- Remind employers that you expect them to comply with ethical recruiting standards, as established by NACE, the National Association of Colleges and Employers. Work with employers to change their practices of “exploding offers” – internship, co-op, or post-graduate job offers with unreasonably short deadlines for a student to accept or decline.
Career services professionals already work tirelessly to make differences in students’ lives. However, stress and mental health concerns on college and university campuses are real. We owe it to our students and their families to pause and examine how we can do more to promote a culture of flourishing rather than feeding one of unhealthy stress and competition. Student well-being does not have to be sacrificed for student career success outcomes.
American College Health Association. (2017). National college health assessment reference group report, spring 2017. Retrieved from http://www.acha-ncha.org/reports_ACHA-NCHAIIc.html
O’Donnell, N. (2017). Career counselors: On the front lines of battling student stress.

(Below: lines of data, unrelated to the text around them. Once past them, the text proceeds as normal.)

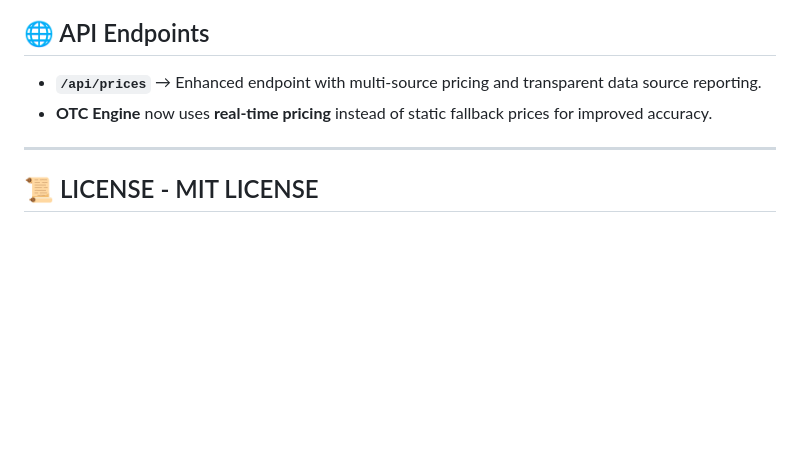
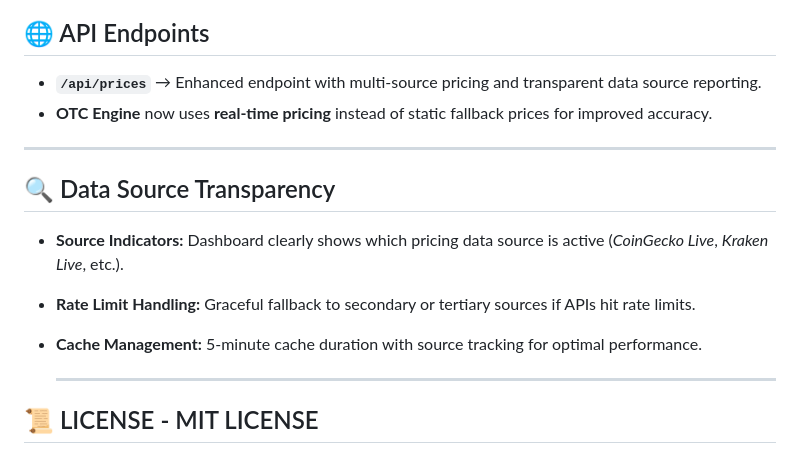
Before and after one commit to btorressz/OTCLiquidityRouter, a Markdown page: README.md, the part around the change. Drawn GitHub-style; blank space fills up the shorter version.

```diff
--- a/README.md
+++ b/README.md
@@ -128,4 +128,12 @@ It provides real-time trade execution, analytics, and monitoring capabilities th
 
 ---
 
+## 🔍 Data Source Transparency
+
+- **Source Indicators:** Dashboard clearly shows which pricing data source is active (*CoinGecko Live*, *Kraken Live*, etc.).
+- **Rate Limit Handling:** Graceful fallback to secondary or tertiary sources if APIs hit rate limits.
+- **Cache Management:** 5-minute cache duration with source tracking for optimal performance.
+
+  ---
+
 ## 📜 LICENSE - MIT LICENSE
```
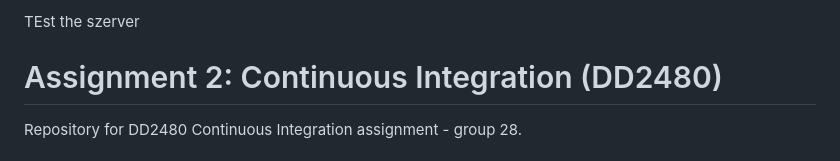
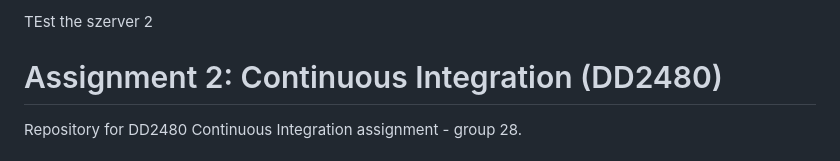
Before and after one commit to vladdobre/ci_server, a Markdown page: README.md, the part around the change. Rendered like a GitHub page.

```diff
--- a/README.md
+++ b/README.md
@@ -1,4 +1,4 @@
-TEst the szerver
+TEst the szerver 2
 # Assignment 2: Continuous Integration (DD2480)
 Repository for DD2480 Continuous Integration assignment - group 28.
 
```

Counseling Today. Retrieved from https://ct.counseling.org/2017/03/career-counselors-front-lines-battling-student-stress/
L. Michelle Tullier, PhD, is Executive Director of the Center for Career Discovery and Development at Georgia Tech and is on the faculty of the Georgia Tech Honors Program, where she teaches an undergraduate course in social science perspectives of purposeful work. Her thirty-plus years in career services include regional leadership roles with Right Management and career counseling at New York University and Barnard College. She is the author of nine published books, including The Complete Idiot’s Guide to Overcoming Procrastination (Alpha/Penguin, 2012). Michelle holds a BA from Wellesley College and the MA and PhD in counseling psychology from UCLA. She can be contacted at firstname.lastname@example.org.